Streptomycetes are interesting hosts for heterologous expression of proteins in bacteria and could overcome some of the problems encountered when other systems, such as Escherichia coli or Bacillus subtilis, are used. Streptomyces as a host prevents the formation of inclusion bodies, displays a relatively low level of endogenous extracellular protease activity, is more suited to express genes rich in GC, and shows a high secretion capacity which would allow obtain the proteins of interest in the culture supernatant. The goal of this work is to develop a set of stable vectors for Streptomyces that allow a high expression of proteins of interest. We have
used different S. lividans strains as hosts and tested several promoters and signal peptides upstream the xylanase xysA gene from S. halstedii as a reporter (Rodríguez et al., 2005). The higher xylanase activity was obtained with the own xysA promoter, a strong promoter that is repressed by glucose and induced by xylose or xylan, and with the pstS promoter from S. lividans that is strongly induced by different carbon sources (Esteban et al., 2008). Changes in signal peptides demonstrated that the best results were obtained when replacing xylanase signal peptide by the signal peptide of an S. griseus alpha-amylase (Vigal et al., 1991). Modiﬁed S. lividans strains were also tested to obtain the best host. Among them, we tested strains with a fragmented morphology, strains altered in phosphate metabolism and others altered in catabolite control. Protein production and secretion was slightly increased in some of these strains compared to the wild type. In short, with the use of strong promoters, modiﬁcations in signal peptides and the use of different strains as host, we have achieved an improvement in the production of recombinant proteins in Streptomyces. This improvement could be very advantageous for the use of Streptomyces as industrial production platform. References Rodríguez, et al., 2005. Gene 351, 1–9. Esteban, et al., 2008. BMC Microbiology 8, 201. Vigal, et al., 1991. Mol. Gen. Genet 225, 278–288.

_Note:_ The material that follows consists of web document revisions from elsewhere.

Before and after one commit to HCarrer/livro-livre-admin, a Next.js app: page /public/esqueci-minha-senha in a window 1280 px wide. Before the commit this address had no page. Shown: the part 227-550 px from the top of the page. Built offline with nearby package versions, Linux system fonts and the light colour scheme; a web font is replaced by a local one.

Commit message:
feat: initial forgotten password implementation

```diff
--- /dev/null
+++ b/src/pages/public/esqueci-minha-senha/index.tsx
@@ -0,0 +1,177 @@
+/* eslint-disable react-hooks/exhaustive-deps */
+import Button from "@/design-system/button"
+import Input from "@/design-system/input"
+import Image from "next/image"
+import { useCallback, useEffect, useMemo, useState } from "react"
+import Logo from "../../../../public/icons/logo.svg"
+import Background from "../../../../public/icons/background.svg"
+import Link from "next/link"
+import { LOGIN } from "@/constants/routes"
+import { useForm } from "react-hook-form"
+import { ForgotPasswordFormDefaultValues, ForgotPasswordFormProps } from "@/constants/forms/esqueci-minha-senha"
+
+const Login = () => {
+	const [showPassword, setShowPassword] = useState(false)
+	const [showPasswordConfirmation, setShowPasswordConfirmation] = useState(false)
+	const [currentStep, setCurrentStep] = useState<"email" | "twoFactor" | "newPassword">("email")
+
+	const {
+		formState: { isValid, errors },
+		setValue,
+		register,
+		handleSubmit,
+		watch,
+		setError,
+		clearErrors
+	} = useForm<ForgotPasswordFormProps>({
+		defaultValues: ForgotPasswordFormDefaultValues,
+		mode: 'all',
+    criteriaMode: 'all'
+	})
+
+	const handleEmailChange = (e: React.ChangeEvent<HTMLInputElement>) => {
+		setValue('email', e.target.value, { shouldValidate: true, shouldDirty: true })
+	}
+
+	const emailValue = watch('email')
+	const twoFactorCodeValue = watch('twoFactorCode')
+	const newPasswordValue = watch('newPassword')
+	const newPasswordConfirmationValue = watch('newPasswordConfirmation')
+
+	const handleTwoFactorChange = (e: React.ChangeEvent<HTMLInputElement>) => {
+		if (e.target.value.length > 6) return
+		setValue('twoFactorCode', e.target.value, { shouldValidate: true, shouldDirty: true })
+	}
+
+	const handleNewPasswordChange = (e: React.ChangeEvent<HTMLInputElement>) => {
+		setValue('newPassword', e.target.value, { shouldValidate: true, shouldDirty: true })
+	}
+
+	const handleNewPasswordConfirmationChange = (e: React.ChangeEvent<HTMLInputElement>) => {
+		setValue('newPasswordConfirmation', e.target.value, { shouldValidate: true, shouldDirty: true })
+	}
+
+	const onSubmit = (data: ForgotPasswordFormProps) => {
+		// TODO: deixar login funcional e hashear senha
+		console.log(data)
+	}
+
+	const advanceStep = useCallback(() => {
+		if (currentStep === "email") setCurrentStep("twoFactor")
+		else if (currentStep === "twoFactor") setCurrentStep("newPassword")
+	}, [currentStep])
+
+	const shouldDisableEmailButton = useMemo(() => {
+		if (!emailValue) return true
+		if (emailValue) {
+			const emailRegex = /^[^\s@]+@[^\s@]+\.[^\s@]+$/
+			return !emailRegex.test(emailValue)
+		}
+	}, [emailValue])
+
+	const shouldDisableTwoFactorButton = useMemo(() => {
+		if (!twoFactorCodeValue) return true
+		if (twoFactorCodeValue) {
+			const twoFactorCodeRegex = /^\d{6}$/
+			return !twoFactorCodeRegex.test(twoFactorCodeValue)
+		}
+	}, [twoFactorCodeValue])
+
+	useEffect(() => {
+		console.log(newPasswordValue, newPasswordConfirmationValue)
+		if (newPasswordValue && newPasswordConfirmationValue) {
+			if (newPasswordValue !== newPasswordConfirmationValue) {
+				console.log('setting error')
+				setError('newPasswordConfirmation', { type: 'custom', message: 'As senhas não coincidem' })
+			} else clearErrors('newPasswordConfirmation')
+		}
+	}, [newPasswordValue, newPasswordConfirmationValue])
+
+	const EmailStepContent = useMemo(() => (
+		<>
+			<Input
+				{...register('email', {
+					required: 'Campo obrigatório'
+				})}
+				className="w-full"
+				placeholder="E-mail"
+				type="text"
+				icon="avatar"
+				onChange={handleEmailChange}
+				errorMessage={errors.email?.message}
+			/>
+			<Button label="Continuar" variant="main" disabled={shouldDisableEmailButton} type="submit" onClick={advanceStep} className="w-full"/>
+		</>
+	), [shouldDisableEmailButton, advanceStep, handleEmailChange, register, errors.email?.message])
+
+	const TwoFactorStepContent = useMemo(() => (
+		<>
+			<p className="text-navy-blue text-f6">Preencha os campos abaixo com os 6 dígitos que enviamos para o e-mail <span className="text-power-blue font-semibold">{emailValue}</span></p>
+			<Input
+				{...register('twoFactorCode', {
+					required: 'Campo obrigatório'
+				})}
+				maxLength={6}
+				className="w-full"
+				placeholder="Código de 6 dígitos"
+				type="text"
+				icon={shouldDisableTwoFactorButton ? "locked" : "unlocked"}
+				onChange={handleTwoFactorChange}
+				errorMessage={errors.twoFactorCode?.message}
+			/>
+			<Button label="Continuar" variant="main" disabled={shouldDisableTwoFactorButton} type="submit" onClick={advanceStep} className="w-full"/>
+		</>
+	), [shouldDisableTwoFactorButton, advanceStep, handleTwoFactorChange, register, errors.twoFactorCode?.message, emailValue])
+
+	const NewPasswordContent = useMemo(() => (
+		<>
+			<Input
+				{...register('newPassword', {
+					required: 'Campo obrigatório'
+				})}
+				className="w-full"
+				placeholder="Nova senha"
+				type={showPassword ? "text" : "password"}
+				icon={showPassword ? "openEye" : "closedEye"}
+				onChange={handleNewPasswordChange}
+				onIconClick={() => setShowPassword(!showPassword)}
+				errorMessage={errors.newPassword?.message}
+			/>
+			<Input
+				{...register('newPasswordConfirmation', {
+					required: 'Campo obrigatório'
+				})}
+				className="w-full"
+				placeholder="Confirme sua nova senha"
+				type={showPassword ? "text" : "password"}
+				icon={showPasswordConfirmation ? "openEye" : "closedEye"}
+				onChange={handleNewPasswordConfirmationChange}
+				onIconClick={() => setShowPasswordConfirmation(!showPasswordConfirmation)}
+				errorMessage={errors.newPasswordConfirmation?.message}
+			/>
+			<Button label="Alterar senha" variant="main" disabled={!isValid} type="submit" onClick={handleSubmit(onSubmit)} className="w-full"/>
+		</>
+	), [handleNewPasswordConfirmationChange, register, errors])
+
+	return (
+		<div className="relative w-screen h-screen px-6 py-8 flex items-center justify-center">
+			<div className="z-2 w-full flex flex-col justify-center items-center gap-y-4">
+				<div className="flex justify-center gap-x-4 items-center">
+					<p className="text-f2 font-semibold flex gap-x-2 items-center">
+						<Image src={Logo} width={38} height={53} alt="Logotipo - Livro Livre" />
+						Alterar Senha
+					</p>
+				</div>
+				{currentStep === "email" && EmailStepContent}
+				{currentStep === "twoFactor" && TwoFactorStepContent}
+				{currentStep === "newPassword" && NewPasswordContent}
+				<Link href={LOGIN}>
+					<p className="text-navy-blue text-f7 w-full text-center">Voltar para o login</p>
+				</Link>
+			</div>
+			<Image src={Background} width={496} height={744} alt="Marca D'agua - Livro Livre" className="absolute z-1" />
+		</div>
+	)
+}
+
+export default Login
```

doi:10.1016/j.jbiotec.2010.09.457 [P-I.92] Biological production of vanillin using enzyme and whole-cell biocatalysts P. Di Matteo 1 , A.G. Ficca 2 , F. Luziatelli 1 , D. Di Gioia 4 , F. Fava 3 , M. Ruzzi 1,∗ 1
DABAC, University of Tuscia, Italy DISA, University of Tuscia, Italy 3 DICASM, University of Bologna, Italy 4 DISTA, University of Bologna, Italy Keywords: Vanillin; Biocatalyst; Ferulic acid; Capsaicin 2
Phytochemicals, such as phenylpropenoids (ferulic acid) and capsaicinoids (capsaicin), can be used as natural substrates for the biotechnological production of vanillin: one of the world’s most important ﬂavor compounds. The goal of this work was to develop improved biocatalysts for the production of vanillin or of vanillin precursors, such as vanillylamine. We have developed a chromosomal integration system that allowed us to express a catabolic cassette for the conversion of ferulic acid into vanillin in different strains of Escherichia coli. The better recombinant strains were obtained transforming two different hosts, namely E. coli JM109 and BL21, with a single copy of the recombinant genes. The resulting strains were very stable and more efﬁcient in vanillin production than strains carrying the catabolic cassette on a low-copy vector. Moreover, the efﬁciency and selectivity of vanillin recovery from aqueous solutions by adsorption onto Amberlite XAD-4 was studied. Experiments carried out with mixed aqueous solutions of vanillin and ferulic acid demonstrated that this resin has the best capacity to adsorb vanillin (5.6 mg vanillin/g resin) at moderate acidic pH (5.5–6.0), when the vanillin molecule is uncharged, and the highest selectivity at alkaline pH (9.0–10.50), when vanillin molecules become deprotonated and are negatively charged. Finally, the possibility of using penicillin V acylase (PVA) from Streptomyces mobaraensis for the production of vanillin precursors from capsaicin was explored. The results obtained demonstrated